(DATA)

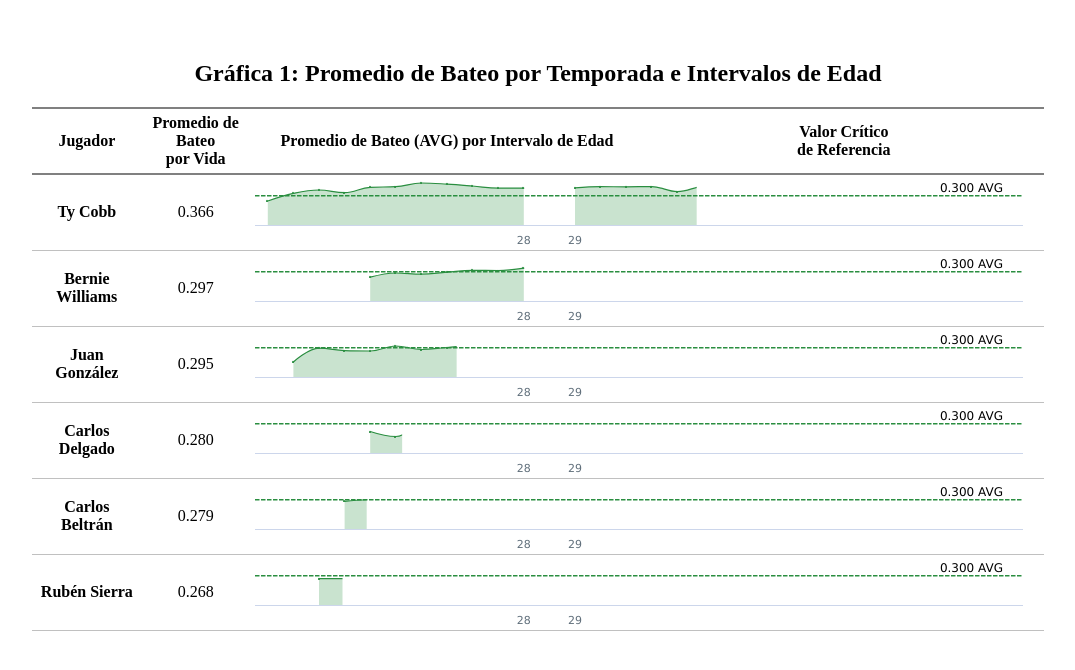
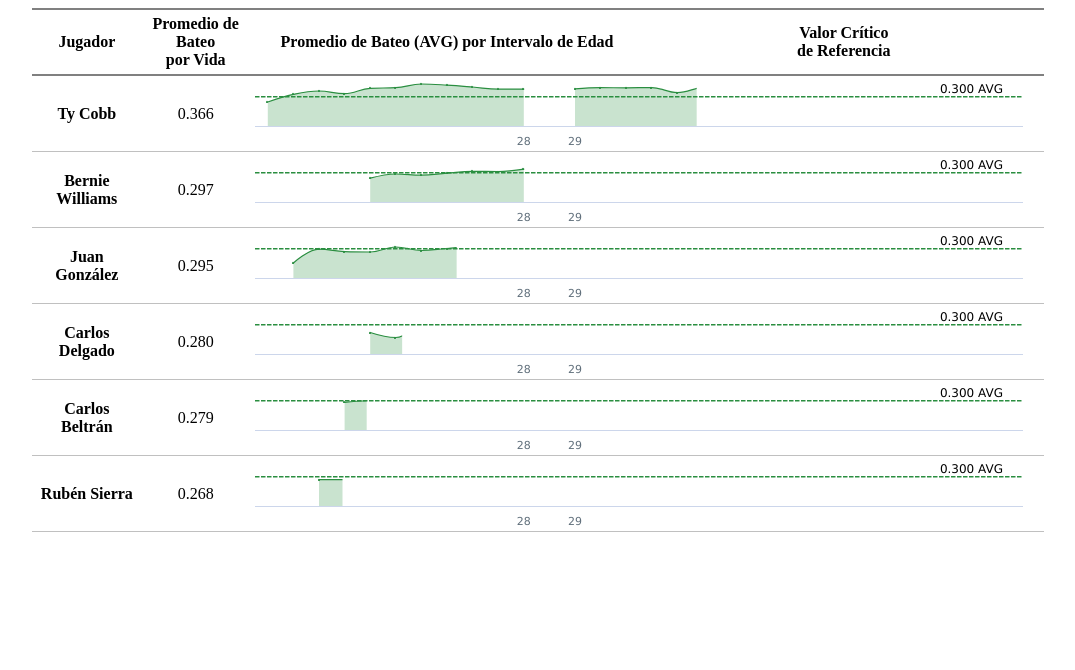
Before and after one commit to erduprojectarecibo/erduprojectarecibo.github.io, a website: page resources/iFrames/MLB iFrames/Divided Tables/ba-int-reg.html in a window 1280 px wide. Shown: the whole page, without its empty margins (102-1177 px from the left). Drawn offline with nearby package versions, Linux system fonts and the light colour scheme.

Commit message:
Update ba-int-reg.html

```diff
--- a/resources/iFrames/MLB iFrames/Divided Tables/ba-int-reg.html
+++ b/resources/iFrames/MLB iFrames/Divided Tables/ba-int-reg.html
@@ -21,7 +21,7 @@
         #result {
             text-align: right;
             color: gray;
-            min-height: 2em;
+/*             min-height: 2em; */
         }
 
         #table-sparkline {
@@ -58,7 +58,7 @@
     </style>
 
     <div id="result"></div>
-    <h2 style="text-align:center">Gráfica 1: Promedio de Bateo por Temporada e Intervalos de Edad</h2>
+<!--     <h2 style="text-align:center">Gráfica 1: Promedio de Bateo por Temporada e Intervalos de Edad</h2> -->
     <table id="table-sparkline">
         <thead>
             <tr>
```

(End DATA)

_WHAT YOU NEED TO DO_
Without the pictures, give every line of the data again, exactly as written.

_THE ANSWER_
Before and after one commit to erduprojectarecibo/erduprojectarecibo.github.io, a website: page resources/iFrames/MLB iFrames/Divided Tables/ba-int-reg.html in a window 1280 px wide. Shown: the whole page, without its empty margins (102-1177 px from the left). Drawn offline with nearby package versions, Linux system fonts and the light colour scheme.

Commit message:
Update ba-int-reg.html

```diff
--- a/resources/iFrames/MLB iFrames/Divided Tables/ba-int-reg.html
+++ b/resources/iFrames/MLB iFrames/Divided Tables/ba-int-reg.html
@@ -21,7 +21,7 @@
         #result {
             text-align: right;
             color: gray;
-            min-height: 2em;
+/*             min-height: 2em; */
         }
 
         #table-sparkline {
@@ -58,7 +58,7 @@
     </style>
 
     <div id="result"></div>
-    <h2 style="text-align:center">Gráfica 1: Promedio de Bateo por Temporada e Intervalos de Edad</h2>
+<!--     <h2 style="text-align:center">Gráfica 1: Promedio de Bateo por Temporada e Intervalos de Edad</h2> -->
     <table id="table-sparkline">
         <thead>
             <tr>
```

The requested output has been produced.